**Activity**
Return, verbatim and in full, the records that follow, but not their pictures.

■ ■ ■ ■ ■ ■ ■

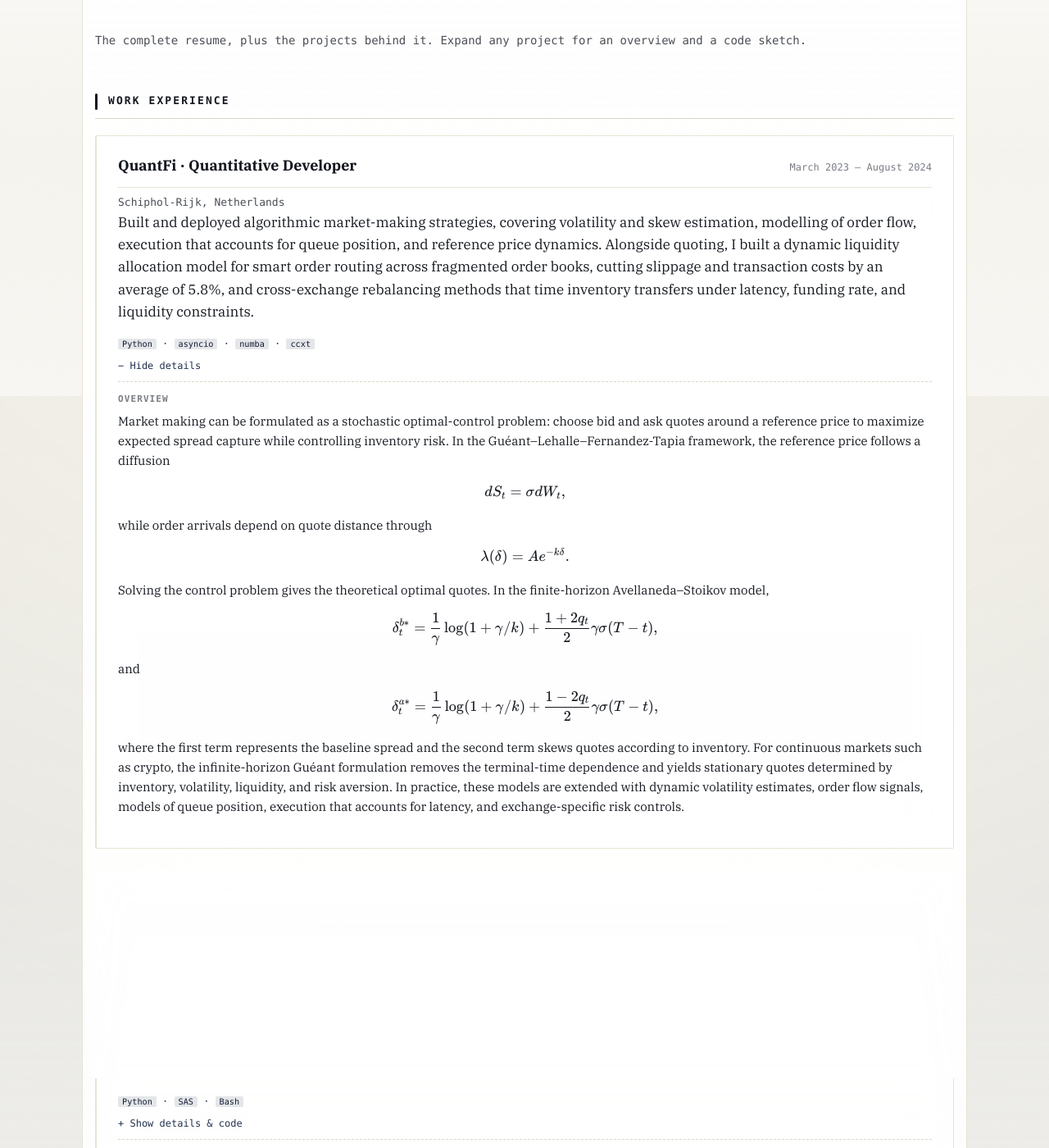
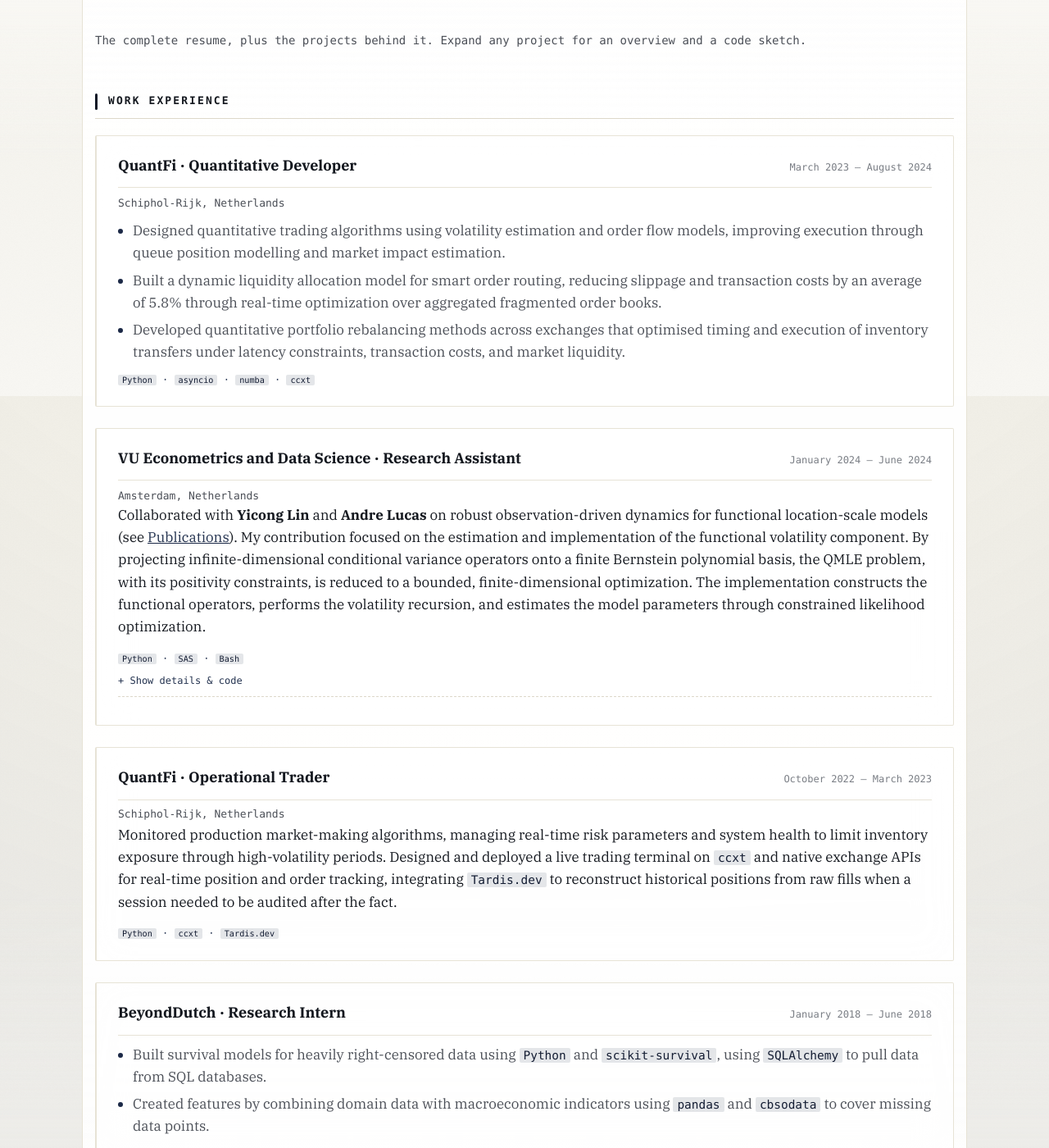
Before and after one commit to DaanZunnenberg/DaanZunnenberg.github.io, a Jekyll site: the page built from experience/index.md, in a window 1280 px wide and 1400 px high, scrolled down 417 px. Shown: the whole window at 82% size. Built offline with Jekyll 4.4.1, drawn with Linux system fonts in a browser that asks for light colours.

Commit message:
Expand QuantFi Quantitative Developer entry into detailed bullets
Replaces the collapsible math-details section with three concrete
resume-style bullets covering the algorithms, smart order routing,
and cross-exchange rebalancing work.

```diff
--- a/experience/index.md
+++ b/experience/index.md
@@ -24,44 +24,12 @@
     <span class="entry-date">March 2023 &ndash; August 2024</span>
   </div>
   <div class="entry-org">Schiphol-Rijk, Netherlands</div>
-  <p>
-    Built and deployed algorithmic market-making strategies, covering volatility and skew estimation, modelling
-    of order flow, execution that accounts for queue position, and reference price dynamics. Alongside quoting,
-    I built a dynamic liquidity allocation model for smart order routing across fragmented order books, cutting
-    slippage and transaction costs by an average of 5.8%, and cross-exchange rebalancing methods that time
-    inventory transfers under latency, funding rate, and liquidity constraints.
-  </p>
+  <ul>
+    <li>Designed quantitative trading algorithms using volatility estimation and order flow models, improving execution through queue position modelling and market impact estimation.</li>
+    <li>Built a dynamic liquidity allocation model for smart order routing, reducing slippage and transaction costs by an average of 5.8% through real-time optimization over aggregated fragmented order books.</li>
+    <li>Developed quantitative portfolio rebalancing methods across exchanges that optimised timing and execution of inventory transfers under latency constraints, transaction costs, and market liquidity.</li>
+  </ul>
   <div class="tags"><code>Python</code> &middot; <code>asyncio</code> &middot; <code>numba</code> &middot; <code>ccxt</code></div>
-
-  <div class="readme-toggle is-open">
-    <button type="button" class="readme-summary" aria-expanded="true">
-      <span class="label-open">+ Show details &amp; code</span><span class="label-close">&minus; Hide details</span>
-    </button>
-    <div class="readme-collapse">
-      <div class="readme">
-      <h4>Overview</h4>
-      <p>
-        Market making can be formulated as a stochastic optimal-control problem: choose bid and ask quotes
-        around a reference price to maximize expected spread capture while controlling inventory risk. In the
-        Gu&eacute;ant&ndash;Lehalle&ndash;Fernandez-Tapia framework, the reference price follows a diffusion
-        \[dS_t = \sigma dW_t,\]
-        while order arrivals depend on quote distance through
-        \[\lambda(\delta) = Ae^{-k\delta}.\]
-        Solving the control problem gives the theoretical optimal quotes. In the finite-horizon
-        Avellaneda&ndash;Stoikov model,
-        \[\delta_t^{b*} = \frac{1}{\gamma}\log(1+\gamma/k) + \frac{1+2q_t}{2}\gamma\sigma(T-t),\]
-        and
-        \[\delta_t^{a*} = \frac{1}{\gamma}\log(1+\gamma/k) + \frac{1-2q_t}{2}\gamma\sigma(T-t),\]
-        where the first term represents the baseline spread and the second term skews quotes according to
-        inventory. For continuous markets such as crypto, the infinite-horizon Gu&eacute;ant formulation
-        removes the terminal-time dependence and yields stationary quotes determined by inventory, volatility,
-        liquidity, and risk aversion. In practice, these models are extended with dynamic volatility estimates,
-        order flow signals, models of queue position, execution that accounts for latency, and exchange-specific
-        risk controls.
-      </p>
-    </div>
-    </div>
-  </div>
 </div>
 
 <div class="entry" id="experience-vu-research-assistant">
```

■ ■ ■ ■ ■ ■ ■

**Answer space**
Before and after one commit to DaanZunnenberg/DaanZunnenberg.github.io, a Jekyll site: the page built from experience/index.md, in a window 1280 px wide and 1400 px high, scrolled down 417 px. Shown: the whole window at 82% size. Built offline with Jekyll 4.4.1, drawn with Linux system fonts in a browser that asks for light colours.

Commit message:
Expand QuantFi Quantitative Developer entry into detailed bullets
Replaces the collapsible math-details section with three concrete
resume-style bullets covering the algorithms, smart order routing,
and cross-exchange rebalancing work.

```diff
--- a/experience/index.md
+++ b/experience/index.md
@@ -24,44 +24,12 @@
     <span class="entry-date">March 2023 &ndash; August 2024</span>
   </div>
   <div class="entry-org">Schiphol-Rijk, Netherlands</div>
-  <p>
-    Built and deployed algorithmic market-making strategies, covering volatility and skew estimation, modelling
-    of order flow, execution that accounts for queue position, and reference price dynamics. Alongside quoting,
-    I built a dynamic liquidity allocation model for smart order routing across fragmented order books, cutting
-    slippage and transaction costs by an average of 5.8%, and cross-exchange rebalancing methods that time
-    inventory transfers under latency, funding rate, and liquidity constraints.
-  </p>
+  <ul>
+    <li>Designed quantitative trading algorithms using volatility estimation and order flow models, improving execution through queue position modelling and market impact estimation.</li>
+    <li>Built a dynamic liquidity allocation model for smart order routing, reducing slippage and transaction costs by an average of 5.8% through real-time optimization over aggregated fragmented order books.</li>
+    <li>Developed quantitative portfolio rebalancing methods across exchanges that optimised timing and execution of inventory transfers under latency constraints, transaction costs, and market liquidity.</li>
+  </ul>
   <div class="tags"><code>Python</code> &middot; <code>asyncio</code> &middot; <code>numba</code> &middot; <code>ccxt</code></div>
-
-  <div class="readme-toggle is-open">
-    <button type="button" class="readme-summary" aria-expanded="true">
-      <span class="label-open">+ Show details &amp; code</span><span class="label-close">&minus; Hide details</span>
-    </button>
-    <div class="readme-collapse">
-      <div class="readme">
-      <h4>Overview</h4>
-      <p>
-        Market making can be formulated as a stochastic optimal-control problem: choose bid and ask quotes
-        around a reference price to maximize expected spread capture while controlling inventory risk. In the
-        Gu&eacute;ant&ndash;Lehalle&ndash;Fernandez-Tapia framework, the reference price follows a diffusion
-        \[dS_t = \sigma dW_t,\]
-        while order arrivals depend on quote distance through
-        \[\lambda(\delta) = Ae^{-k\delta}.\]
-        Solving the control problem gives the theoretical optimal quotes. In the finite-horizon
-        Avellaneda&ndash;Stoikov model,
-        \[\delta_t^{b*} = \frac{1}{\gamma}\log(1+\gamma/k) + \frac{1+2q_t}{2}\gamma\sigma(T-t),\]
-        and
-        \[\delta_t^{a*} = \frac{1}{\gamma}\log(1+\gamma/k) + \frac{1-2q_t}{2}\gamma\sigma(T-t),\]
-        where the first term represents the baseline spread and the second term skews quotes according to
-        inventory. For continuous markets such as crypto, the infinite-horizon Gu&eacute;ant formulation
-        removes the terminal-time dependence and yields stationary quotes determined by inventory, volatility,
-        liquidity, and risk aversion. In practice, these models are extended with dynamic volatility estimates,
-        order flow signals, models of queue position, execution that accounts for latency, and exchange-specific
-        risk controls.
-      </p>
-    </div>
-    </div>
-  </div>
 </div>
 
 <div class="entry" id="experience-vu-research-assistant">
```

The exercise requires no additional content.